The newly observed infall event occurred in the galaxy PG211+143, which is more than 1 billion light-years away from Earth. Astronomers spotted it using the European Space Agency's XMM-Newton space telescope, which observes the universe in X-ray light. [Images: Black Holes of the Universe]
"We were able to follow an Earth-sized clump of matter for about a day, as it was pulled towards the black hole, accelerating to a third of the velocity of light before being swallowed up by the hole," study lead author Ken Pounds, a space physicist at the University of Leicester in England, said in a statement.
The matter reached such incredible speeds because black holes have extremely strong gravitational fields, so strong that even light cannot escape once it goes beyond a critical boundary known as the "event horizon." (That's why they're called black holes.)
There are several types of black holes. The most massive kind, called a supermassive black hole, resides at the core of most if not all galaxies, including our own Milky Way.
If there's enough matter falling into a supermassive black hole, the area shines in superbright X-rays that are visible for long distances. These objects are called quasars, or active galactic nuclei. However, most black holes are too compact to pull such material — which is mostly gas — in immediately. Instead, the stuff orbits the black hole, forming an "accretion disk" as it spirals closer. Eventually, the gas is moving so fast that it gets extremely hot and luminous, generating radiation that we can often see from Earth.
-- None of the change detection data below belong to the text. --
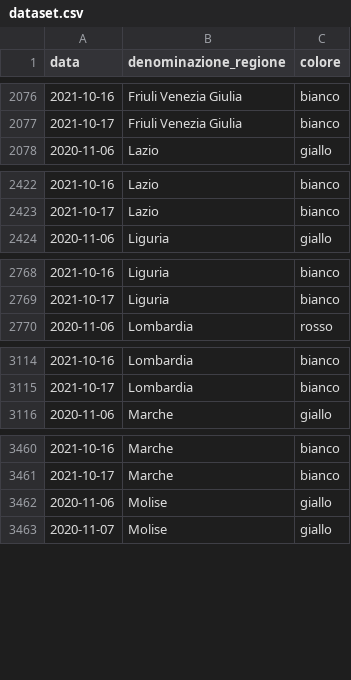
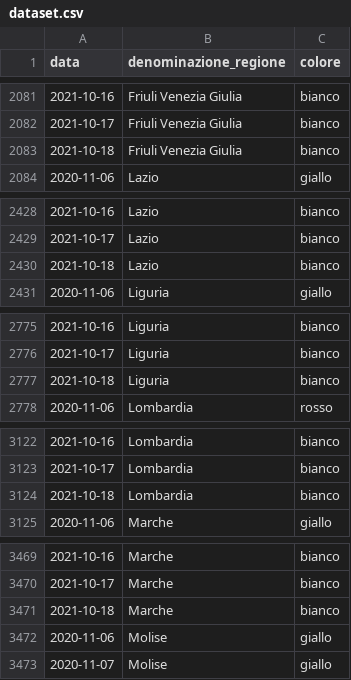
Before and after one commit to imcatta/restrizioni_regionali_covid, a CSV file: dataset.csv, drawn as a sheet; only a part is shown, gaps mark what is left out; the diff covers the shown part only.

```diff
--- a/dataset.csv
+++ b/dataset.csv
@@ -2077,2 +2082,3 @@ data,denominazione_regione,colore
 2021-10-17,Friuli Venezia Giulia,bianco
+2021-10-18,Friuli Venezia Giulia,bianco
 2020-11-06,Lazio,giallo
@@ -2423,2 +2429,3 @@ data,denominazione_regione,colore
 2021-10-17,Lazio,bianco
+2021-10-18,Lazio,bianco
 2020-11-06,Liguria,giallo
@@ -2769,2 +2776,3 @@ data,denominazione_regione,colore
 2021-10-17,Liguria,bianco
+2021-10-18,Liguria,bianco
 2020-11-06,Lombardia,rosso
@@ -3115,2 +3123,3 @@ data,denominazione_regione,colore
 2021-10-17,Lombardia,bianco
+2021-10-18,Lombardia,bianco
 2020-11-06,Marche,giallo
@@ -3461,2 +3470,3 @@ data,denominazione_regione,colore
 2021-10-17,Marche,bianco
+2021-10-18,Marche,bianco
 2020-11-06,Molise,giallo
```
Also changed, not shown: 16 added rows elsewhere in this file.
"The orbit of the gas around the black hole is often assumed to be aligned with the rotation of the black hole, but there is no compelling reason for this to be the case," University of Leicester representatives wrote in the same statement.
"In fact, the reason we have summer and winter is that the Earth's daily rotation does not line up with its yearly orbit around the sun," they added. "Until now, it has been unclear how misaligned rotation might affect the infall of gas. This is particularly relevant to the feeding of supermassive black holes, since matter — interstellar gas clouds or even isolated stars — can fall in from any direction."
Members of the study team think the gas is indeed misaligned with the black hole's rotation in PG211+143. In such situations, accretion disks can be twisted and torn; some of the various pieces can then slam into each other, "canceling out" their rotation and allowing some gas to zoom directly toward the black hole, rather than swirl around it.
If misaligned disks are common, it could help explain why black holes from the early universe grew big so quickly. Such black holes would spin relatively slowly, allowing them nab more gas in a shorter amount of time than previously thought, researchers said.
The new study was published this month in the journal Monthly Notices of the Royal Astronomical Society.